Companies Hail Triple-Bottom-Line Benefits of Cleaner Trucks

Ben and Jerry’s became the latest corporate voice calling for strong fuel-efficiency and greenhouse gas standards for heavy trucks. In a Guardian op-ed, CEO Jostein Solheim made a compelling triple-bottom-line case for protective standards for new trucks.

holycowinc_2265_2844729Mr. Solheim noted that seventeen percent of the company’s carbon footprint is associated with transporting products. This includes bringing ingredients to manufacturing facilities (three percent) and moving the finished products to distribution centers (fourteen percent).

Like packaging, transportation and distribution is a consistent, significant carbon footprint component of every product: six percent of H&M clothes; twenty-five percent of the carbon budget from Mars; and thirty five percent of Philips operations, for example. And, trucks are the largest single component of distribution emissions, accounting for 57% of the collective impact. Therefore, it is in the interest of every product manufacturer and brand in the U.S. to see these trucks use less fuel.

Freight-share-GHGsThe single most impactful thing we can do today to reduce emissions from product distribution is to build more efficient trucks. We have the technical know-how to cost-effectively double the efficiency of freight trucks. We also know that having well-designed standards in place is a necessary step to bringing these solutions to market at scale.

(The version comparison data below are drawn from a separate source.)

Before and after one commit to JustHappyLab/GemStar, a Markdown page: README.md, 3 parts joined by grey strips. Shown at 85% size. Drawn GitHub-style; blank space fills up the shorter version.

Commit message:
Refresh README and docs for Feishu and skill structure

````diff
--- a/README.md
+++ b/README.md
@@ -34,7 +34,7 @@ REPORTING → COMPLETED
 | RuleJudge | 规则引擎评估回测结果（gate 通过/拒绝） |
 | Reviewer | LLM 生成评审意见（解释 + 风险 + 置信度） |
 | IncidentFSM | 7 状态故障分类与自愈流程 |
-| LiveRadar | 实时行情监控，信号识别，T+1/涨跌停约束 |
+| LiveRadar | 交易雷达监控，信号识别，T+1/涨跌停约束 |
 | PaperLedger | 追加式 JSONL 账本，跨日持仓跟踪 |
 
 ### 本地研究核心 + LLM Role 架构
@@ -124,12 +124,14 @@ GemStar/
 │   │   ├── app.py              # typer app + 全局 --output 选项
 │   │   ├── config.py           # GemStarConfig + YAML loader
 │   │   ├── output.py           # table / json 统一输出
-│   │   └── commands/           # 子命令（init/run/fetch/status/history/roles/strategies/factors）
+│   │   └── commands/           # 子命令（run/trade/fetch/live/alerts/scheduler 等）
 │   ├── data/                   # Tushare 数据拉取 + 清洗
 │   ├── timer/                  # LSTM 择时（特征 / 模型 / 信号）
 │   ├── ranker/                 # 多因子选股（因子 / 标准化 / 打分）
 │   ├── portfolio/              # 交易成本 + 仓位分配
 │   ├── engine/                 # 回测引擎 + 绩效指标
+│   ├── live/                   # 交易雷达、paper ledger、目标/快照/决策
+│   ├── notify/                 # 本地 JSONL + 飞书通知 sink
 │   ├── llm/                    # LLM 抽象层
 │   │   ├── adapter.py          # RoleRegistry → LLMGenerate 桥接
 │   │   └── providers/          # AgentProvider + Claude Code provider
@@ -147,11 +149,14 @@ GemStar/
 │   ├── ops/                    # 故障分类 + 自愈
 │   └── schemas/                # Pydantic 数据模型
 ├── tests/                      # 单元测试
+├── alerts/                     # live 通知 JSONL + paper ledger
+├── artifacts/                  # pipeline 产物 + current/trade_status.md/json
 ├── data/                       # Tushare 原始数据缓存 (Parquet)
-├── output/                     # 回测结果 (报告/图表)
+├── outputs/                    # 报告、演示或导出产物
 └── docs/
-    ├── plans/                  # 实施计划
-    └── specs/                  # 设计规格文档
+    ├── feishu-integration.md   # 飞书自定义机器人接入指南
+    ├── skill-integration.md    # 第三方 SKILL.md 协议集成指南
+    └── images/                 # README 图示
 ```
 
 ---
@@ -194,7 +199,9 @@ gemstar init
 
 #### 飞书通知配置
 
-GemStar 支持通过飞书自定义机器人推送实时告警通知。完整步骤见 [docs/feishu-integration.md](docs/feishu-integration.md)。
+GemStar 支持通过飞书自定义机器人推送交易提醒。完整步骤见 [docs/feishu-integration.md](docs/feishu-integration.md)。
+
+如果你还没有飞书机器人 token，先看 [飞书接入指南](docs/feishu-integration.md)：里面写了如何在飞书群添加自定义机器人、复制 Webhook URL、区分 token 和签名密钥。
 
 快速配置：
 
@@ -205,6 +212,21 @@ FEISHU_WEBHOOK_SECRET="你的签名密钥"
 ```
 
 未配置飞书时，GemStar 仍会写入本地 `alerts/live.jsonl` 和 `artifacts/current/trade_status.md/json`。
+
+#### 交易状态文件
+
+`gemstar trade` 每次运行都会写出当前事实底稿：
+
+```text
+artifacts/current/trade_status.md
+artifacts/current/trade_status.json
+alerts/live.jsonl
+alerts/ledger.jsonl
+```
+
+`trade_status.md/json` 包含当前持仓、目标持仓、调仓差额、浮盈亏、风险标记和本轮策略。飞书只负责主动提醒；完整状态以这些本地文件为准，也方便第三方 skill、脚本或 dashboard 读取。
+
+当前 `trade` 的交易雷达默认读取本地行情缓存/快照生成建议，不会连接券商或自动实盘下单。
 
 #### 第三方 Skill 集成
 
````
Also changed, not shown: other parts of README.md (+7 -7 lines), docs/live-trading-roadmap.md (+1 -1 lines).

The leadership action taken by Ben & Jerry’s is critical because it helps showcase the breadth of companies calling for protective standards:

In writing its op-ed, Ben & Jerry joined these companies in embracing the benefits of protective standards for heavy trucks. It also went a step further in its leadership, noting that the recent proposals by the Department of Transportation and Environmental Protection Agencyare a step in the right direction, but they don’t lower emissions far enough or fast enough.”

EDF agrees. We’ve called on the agencies to set new fuel efficiency and greenhouse gas standards for heavy trucks that cut fuel consumption by 40 percent in 2025 compared to 2010. Such standards are technically achievable, economically viable and will benefit businesses across our country.

We applaud the businesses that are leading the way to stronger standards for a stronger America.


Jason Mathers, Senior Manager, Supply Chain Logistics

Jason Mathers, Senior Manager, Supply Chain Logistics

To learn more about the heavy truck fuel efficiency and GHG standards, join EDF's Jason Mathers July 21st for our latest Business-Policy Nexus webinar, which will review the proposed standards and why companies should support these common-sense standards, which will not only protect our air quality and the climate overall, but save companies transportation costs.

Register now for this informative webinar